[TASK DIRECTIONS]
Leave the pictures behind and repeat all the entries exactly.

[Version difference data]
>>>
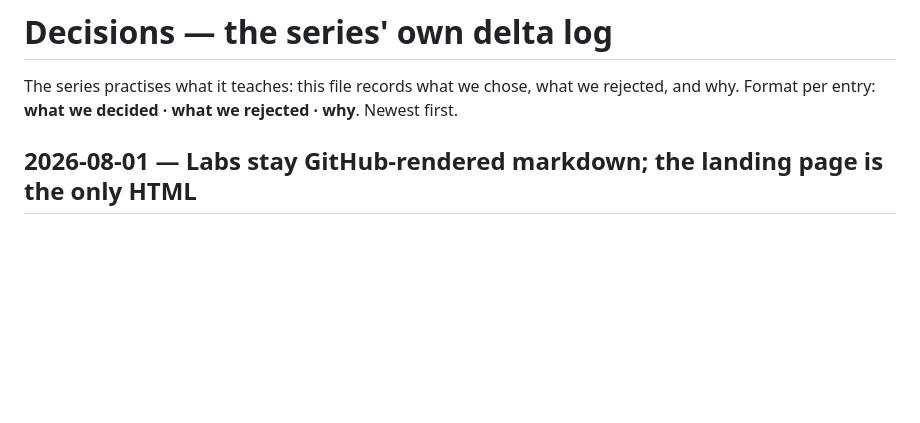
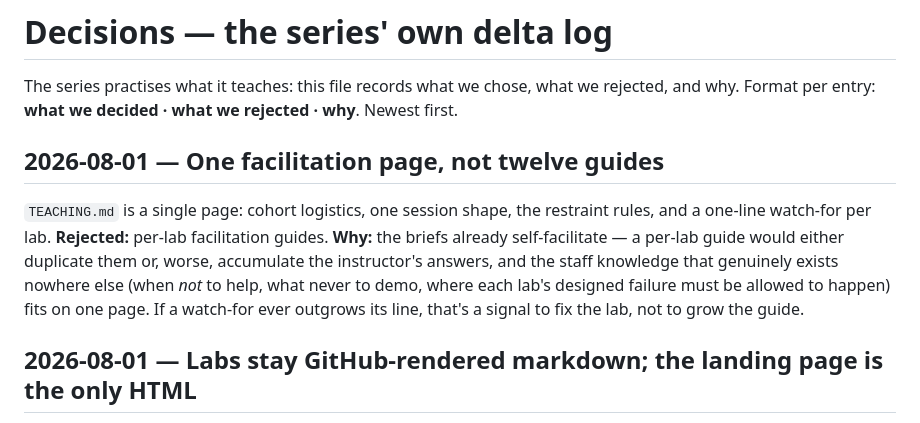
Before and after one commit to michael-borck/programming-labs, a Markdown page: DECISIONS.md, the part around the change. GitHub-like rendering; blank space fills up the shorter version.

```diff
--- a/DECISIONS.md
+++ b/DECISIONS.md
@@ -2,6 +2,16 @@
 
 The series practises what it teaches: this file records what we chose, what we rejected, and why.
 Format per entry: **what we decided · what we rejected · why**. Newest first.
+
+## 2026-08-01 — One facilitation page, not twelve guides
+
+`TEACHING.md` is a single page: cohort logistics, one session shape, the restraint rules, and a
+one-line watch-for per lab. **Rejected:** per-lab facilitation guides. **Why:** the briefs
+already self-facilitate — a per-lab guide would either duplicate them or, worse, accumulate the
+instructor's answers, and the staff knowledge that genuinely exists nowhere else (when *not* to
+help, what never to demo, where each lab's designed failure must be allowed to happen) fits on
+one page. If a watch-for ever outgrows its line, that's a signal to fix the lab, not to grow
+the guide.
 
 ## 2026-08-01 — Labs stay GitHub-rendered markdown; the landing page is the only HTML
 
```
Also changed, not shown: README.md (+2 -1 lines), TEACHING.md (added, +61 -0 lines).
<<<
[RESULT]
Before and after one commit to michael-borck/programming-labs, a Markdown page: DECISIONS.md, the part around the change. GitHub-like rendering; blank space fills up the shorter version.

```diff
--- a/DECISIONS.md
+++ b/DECISIONS.md
@@ -2,6 +2,16 @@
 
 The series practises what it teaches: this file records what we chose, what we rejected, and why.
 Format per entry: **what we decided · what we rejected · why**. Newest first.
+
+## 2026-08-01 — One facilitation page, not twelve guides
+
+`TEACHING.md` is a single page: cohort logistics, one session shape, the restraint rules, and a
+one-line watch-for per lab. **Rejected:** per-lab facilitation guides. **Why:** the briefs
+already self-facilitate — a per-lab guide would either duplicate them or, worse, accumulate the
+instructor's answers, and the staff knowledge that genuinely exists nowhere else (when *not* to
+help, what never to demo, where each lab's designed failure must be allowed to happen) fits on
+one page. If a watch-for ever outgrows its line, that's a signal to fix the lab, not to grow
+the guide.
 
 ## 2026-08-01 — Labs stay GitHub-rendered markdown; the landing page is the only HTML
 
```
Also changed, not shown: README.md (+2 -1 lines), TEACHING.md (added, +61 -0 lines).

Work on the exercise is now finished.